(Task data)

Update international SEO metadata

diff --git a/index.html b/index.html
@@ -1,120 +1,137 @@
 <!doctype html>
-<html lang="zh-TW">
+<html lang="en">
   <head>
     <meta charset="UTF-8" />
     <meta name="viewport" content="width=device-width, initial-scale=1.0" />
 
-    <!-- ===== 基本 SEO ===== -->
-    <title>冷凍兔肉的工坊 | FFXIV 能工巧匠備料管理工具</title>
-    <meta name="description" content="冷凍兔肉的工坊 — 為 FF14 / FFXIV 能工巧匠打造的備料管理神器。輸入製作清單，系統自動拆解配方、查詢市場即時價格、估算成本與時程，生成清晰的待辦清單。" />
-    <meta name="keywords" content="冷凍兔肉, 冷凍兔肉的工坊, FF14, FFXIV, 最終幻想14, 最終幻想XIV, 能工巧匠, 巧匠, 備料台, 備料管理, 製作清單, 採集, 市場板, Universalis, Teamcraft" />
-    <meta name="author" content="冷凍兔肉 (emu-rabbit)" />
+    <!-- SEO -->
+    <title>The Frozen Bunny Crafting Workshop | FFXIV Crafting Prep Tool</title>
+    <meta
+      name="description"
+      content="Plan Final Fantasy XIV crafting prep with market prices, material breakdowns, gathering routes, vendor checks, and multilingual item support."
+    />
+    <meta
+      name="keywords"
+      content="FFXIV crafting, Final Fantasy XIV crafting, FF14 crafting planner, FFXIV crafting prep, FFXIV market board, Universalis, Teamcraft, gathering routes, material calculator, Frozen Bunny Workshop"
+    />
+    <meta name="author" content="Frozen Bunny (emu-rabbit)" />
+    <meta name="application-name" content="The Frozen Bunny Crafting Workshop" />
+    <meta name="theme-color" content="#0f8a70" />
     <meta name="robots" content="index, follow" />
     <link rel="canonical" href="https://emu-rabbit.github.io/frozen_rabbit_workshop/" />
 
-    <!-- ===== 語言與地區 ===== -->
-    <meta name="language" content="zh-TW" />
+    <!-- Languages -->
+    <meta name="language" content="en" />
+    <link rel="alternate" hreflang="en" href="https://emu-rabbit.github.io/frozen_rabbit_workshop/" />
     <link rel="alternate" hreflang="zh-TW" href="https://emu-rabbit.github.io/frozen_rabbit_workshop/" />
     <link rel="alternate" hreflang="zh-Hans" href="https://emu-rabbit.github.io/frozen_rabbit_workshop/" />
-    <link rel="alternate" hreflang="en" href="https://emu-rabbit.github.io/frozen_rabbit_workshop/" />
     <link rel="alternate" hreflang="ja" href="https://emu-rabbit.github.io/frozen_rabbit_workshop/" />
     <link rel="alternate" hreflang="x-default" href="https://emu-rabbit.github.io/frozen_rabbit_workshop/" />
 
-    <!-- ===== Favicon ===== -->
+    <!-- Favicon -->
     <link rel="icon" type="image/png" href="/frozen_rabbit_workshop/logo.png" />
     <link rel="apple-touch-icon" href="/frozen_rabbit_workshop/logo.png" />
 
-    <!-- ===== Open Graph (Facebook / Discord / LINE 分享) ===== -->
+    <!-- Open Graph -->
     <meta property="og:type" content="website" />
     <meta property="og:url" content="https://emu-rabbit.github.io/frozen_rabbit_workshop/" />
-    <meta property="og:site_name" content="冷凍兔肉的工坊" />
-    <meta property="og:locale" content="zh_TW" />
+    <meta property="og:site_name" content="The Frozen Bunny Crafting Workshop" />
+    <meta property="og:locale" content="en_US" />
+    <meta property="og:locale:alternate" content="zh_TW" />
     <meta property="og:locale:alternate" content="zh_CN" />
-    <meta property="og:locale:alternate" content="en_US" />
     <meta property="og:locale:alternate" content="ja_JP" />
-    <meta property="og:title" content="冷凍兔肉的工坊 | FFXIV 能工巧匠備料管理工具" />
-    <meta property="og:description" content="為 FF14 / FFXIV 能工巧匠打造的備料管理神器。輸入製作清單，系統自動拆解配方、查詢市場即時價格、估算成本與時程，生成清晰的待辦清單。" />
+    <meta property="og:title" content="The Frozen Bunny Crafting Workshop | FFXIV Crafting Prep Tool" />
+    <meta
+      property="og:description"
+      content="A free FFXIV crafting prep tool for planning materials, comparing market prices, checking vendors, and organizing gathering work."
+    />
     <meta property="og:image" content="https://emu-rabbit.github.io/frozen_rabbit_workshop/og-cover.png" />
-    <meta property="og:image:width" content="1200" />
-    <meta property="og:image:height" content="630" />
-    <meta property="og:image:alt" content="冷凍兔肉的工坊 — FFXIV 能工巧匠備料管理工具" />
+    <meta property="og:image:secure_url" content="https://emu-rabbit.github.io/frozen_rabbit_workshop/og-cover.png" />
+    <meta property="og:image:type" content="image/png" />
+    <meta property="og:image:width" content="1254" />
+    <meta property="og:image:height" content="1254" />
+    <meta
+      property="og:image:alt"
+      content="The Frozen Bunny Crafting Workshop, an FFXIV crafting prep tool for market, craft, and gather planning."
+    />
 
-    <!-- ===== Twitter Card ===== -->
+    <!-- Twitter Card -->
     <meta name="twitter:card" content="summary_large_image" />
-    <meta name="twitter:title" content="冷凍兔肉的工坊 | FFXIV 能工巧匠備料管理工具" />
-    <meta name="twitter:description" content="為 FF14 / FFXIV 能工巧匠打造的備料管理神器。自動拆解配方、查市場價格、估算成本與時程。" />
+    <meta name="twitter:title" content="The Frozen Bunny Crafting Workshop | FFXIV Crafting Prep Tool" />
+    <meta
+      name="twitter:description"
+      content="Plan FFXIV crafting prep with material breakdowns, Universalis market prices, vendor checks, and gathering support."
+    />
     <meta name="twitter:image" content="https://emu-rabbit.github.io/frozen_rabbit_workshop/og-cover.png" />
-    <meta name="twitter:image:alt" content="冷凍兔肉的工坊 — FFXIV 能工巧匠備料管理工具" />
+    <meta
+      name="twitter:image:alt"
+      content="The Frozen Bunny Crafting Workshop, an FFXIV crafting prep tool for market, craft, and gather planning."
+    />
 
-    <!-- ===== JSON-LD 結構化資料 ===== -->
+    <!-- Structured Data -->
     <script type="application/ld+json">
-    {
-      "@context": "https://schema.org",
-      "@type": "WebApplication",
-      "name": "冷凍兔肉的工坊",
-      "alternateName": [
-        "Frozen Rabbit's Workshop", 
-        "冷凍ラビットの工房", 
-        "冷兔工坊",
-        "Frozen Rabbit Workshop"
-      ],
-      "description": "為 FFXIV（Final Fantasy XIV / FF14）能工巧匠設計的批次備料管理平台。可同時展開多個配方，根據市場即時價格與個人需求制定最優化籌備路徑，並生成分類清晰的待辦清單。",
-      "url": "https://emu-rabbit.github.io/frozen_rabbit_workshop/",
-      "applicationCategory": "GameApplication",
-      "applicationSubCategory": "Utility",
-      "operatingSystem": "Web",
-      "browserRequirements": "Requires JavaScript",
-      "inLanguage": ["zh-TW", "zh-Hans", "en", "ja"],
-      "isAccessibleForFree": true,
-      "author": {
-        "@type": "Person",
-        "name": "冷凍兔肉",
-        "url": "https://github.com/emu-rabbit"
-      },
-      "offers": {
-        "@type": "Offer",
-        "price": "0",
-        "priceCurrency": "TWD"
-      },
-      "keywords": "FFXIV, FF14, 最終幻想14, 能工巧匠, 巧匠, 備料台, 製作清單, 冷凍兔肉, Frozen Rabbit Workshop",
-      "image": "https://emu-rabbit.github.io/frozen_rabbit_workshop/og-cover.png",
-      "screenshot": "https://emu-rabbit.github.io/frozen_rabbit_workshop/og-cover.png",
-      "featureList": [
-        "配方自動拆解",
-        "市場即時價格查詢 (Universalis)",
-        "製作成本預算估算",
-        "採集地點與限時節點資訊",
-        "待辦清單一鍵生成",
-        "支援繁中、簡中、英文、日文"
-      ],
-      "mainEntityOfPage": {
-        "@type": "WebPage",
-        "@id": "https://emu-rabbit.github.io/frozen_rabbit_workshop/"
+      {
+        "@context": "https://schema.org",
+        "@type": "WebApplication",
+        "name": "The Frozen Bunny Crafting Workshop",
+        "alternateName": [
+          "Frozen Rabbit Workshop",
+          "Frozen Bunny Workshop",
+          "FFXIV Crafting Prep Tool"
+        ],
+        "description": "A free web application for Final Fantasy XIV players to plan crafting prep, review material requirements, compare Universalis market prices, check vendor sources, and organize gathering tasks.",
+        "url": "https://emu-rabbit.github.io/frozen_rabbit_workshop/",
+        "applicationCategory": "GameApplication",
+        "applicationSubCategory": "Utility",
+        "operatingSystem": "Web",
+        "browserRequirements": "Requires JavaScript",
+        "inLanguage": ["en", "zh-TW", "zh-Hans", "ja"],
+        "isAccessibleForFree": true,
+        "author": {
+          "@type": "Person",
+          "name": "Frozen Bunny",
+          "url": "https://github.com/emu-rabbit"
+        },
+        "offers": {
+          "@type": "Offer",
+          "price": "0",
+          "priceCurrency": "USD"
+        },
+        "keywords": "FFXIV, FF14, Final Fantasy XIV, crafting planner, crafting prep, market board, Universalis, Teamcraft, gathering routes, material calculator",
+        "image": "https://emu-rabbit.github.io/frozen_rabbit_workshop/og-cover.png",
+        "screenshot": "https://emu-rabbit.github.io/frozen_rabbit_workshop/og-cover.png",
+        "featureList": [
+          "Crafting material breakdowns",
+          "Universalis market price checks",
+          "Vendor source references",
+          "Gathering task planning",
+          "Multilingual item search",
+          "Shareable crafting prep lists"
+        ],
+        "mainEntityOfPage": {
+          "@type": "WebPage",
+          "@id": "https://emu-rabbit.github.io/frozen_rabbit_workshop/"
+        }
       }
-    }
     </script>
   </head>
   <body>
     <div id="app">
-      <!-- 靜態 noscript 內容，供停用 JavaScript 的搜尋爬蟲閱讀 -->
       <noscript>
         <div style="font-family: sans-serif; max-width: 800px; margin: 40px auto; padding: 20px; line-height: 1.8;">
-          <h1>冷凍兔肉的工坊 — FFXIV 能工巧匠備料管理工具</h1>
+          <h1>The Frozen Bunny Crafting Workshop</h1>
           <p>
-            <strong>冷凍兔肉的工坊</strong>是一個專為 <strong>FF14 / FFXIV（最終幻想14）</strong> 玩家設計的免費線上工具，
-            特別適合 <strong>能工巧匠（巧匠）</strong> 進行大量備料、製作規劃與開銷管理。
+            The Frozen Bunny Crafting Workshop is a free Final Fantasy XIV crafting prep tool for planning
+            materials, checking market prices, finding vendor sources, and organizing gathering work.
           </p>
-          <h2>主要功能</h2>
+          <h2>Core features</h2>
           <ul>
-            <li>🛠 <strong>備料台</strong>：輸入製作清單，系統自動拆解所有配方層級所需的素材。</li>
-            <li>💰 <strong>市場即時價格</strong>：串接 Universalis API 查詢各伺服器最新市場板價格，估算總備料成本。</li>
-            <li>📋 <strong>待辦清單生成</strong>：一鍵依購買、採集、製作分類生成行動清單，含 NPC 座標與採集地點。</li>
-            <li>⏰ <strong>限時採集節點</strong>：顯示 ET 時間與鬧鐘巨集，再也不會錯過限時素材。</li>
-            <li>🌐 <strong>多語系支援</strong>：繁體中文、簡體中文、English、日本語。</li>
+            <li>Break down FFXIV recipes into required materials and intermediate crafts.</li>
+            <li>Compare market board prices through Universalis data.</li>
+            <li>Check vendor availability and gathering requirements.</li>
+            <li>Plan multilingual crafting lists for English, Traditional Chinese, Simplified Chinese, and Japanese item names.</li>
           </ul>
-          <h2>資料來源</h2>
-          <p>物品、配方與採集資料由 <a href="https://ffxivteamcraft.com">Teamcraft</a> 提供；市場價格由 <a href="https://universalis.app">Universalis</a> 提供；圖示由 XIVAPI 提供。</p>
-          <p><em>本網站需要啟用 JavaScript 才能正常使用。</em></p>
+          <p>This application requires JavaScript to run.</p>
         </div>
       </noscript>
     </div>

(End Task data)

Action item
I'd like the number of lines above that contain the word "keywords", and nothing besides that number.

Result of the exercise
4